__About this task__
Search the records for the string "scheme", and show each line where it appears.

········

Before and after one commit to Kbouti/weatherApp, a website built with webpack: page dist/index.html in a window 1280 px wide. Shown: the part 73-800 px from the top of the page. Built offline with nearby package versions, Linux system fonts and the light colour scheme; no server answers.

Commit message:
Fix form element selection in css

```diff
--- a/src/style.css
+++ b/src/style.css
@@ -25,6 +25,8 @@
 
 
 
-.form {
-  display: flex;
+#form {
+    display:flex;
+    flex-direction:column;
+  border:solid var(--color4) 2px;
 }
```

········

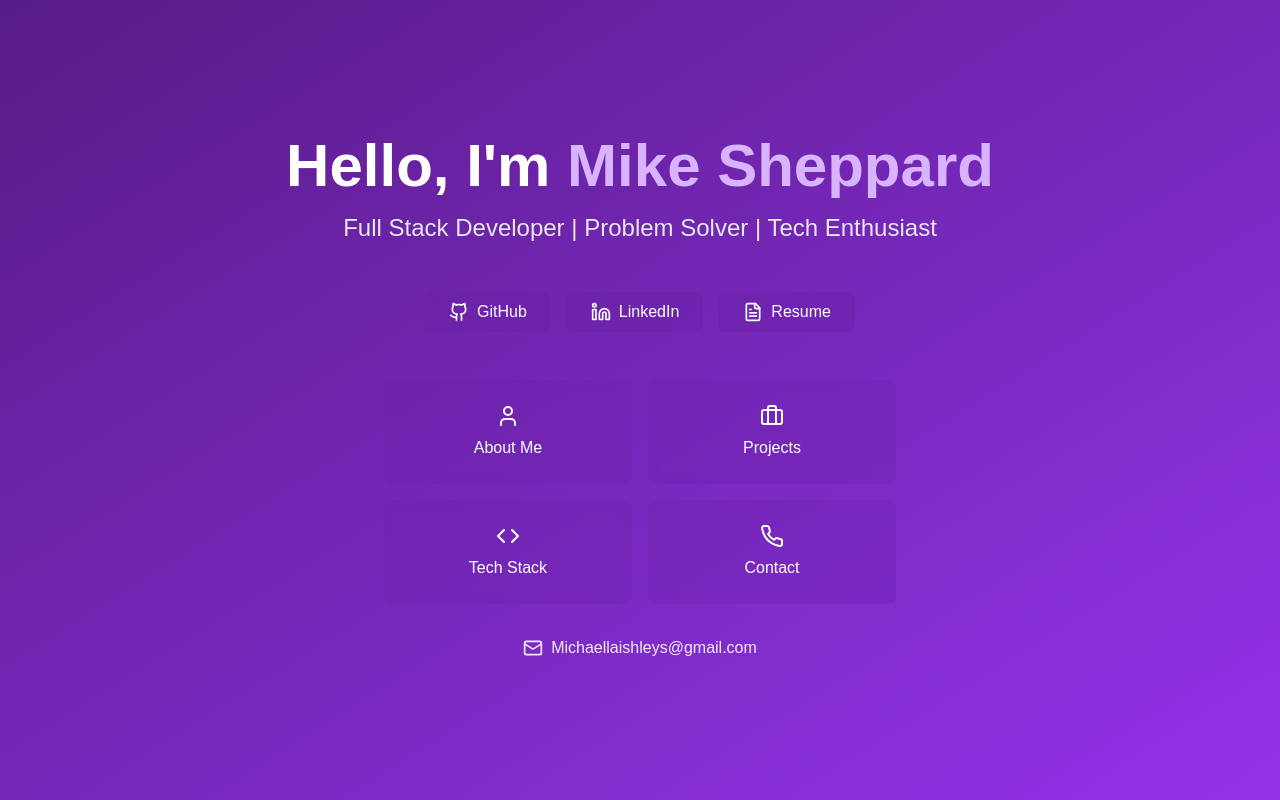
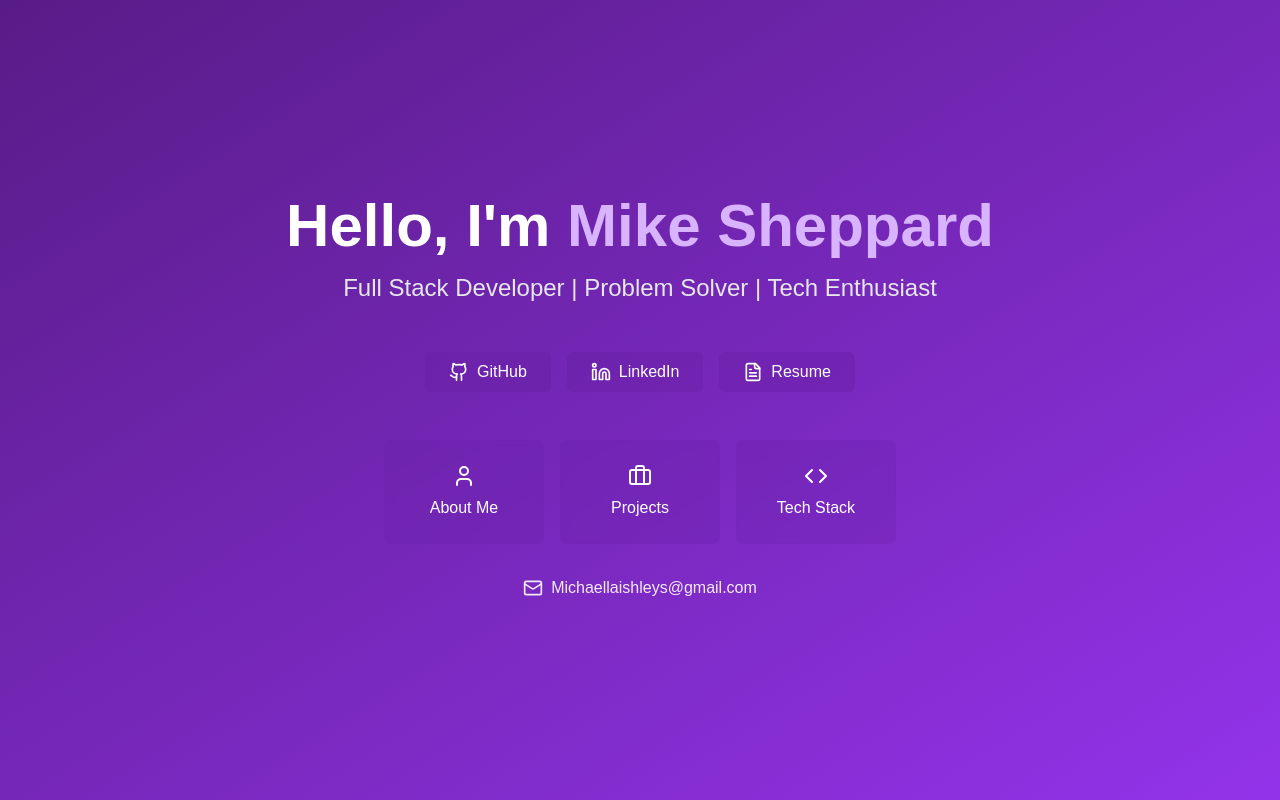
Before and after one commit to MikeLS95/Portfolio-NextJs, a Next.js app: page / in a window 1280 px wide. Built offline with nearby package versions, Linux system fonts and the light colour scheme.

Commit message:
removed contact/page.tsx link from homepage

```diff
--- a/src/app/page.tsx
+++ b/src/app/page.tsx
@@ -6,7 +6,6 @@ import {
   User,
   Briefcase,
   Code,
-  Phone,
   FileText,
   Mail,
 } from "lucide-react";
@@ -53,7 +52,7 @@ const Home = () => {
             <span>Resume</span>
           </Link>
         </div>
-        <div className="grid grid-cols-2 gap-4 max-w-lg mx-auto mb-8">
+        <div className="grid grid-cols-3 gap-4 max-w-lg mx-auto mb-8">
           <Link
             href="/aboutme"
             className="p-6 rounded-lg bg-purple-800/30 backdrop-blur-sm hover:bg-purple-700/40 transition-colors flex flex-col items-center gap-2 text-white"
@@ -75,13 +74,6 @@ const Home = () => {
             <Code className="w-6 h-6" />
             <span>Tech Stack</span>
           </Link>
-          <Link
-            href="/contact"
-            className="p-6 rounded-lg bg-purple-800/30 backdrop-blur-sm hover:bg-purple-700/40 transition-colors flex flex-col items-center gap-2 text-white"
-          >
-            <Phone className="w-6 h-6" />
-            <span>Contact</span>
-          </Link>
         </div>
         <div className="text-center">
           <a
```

········

__Task output__
Before and after one commit to Kbouti/weatherApp, a website built with webpack: page dist/index.html in a window 1280 px wide. Shown: the part 73-800 px from the top of the page. Built offline with nearby package versions, Linux system fonts and the light colour scheme; no server answers.
Before and after one commit to MikeLS95/Portfolio-NextJs, a Next.js app: page / in a window 1280 px wide. Built offline with nearby package versions, Linux system fonts and the light colour scheme.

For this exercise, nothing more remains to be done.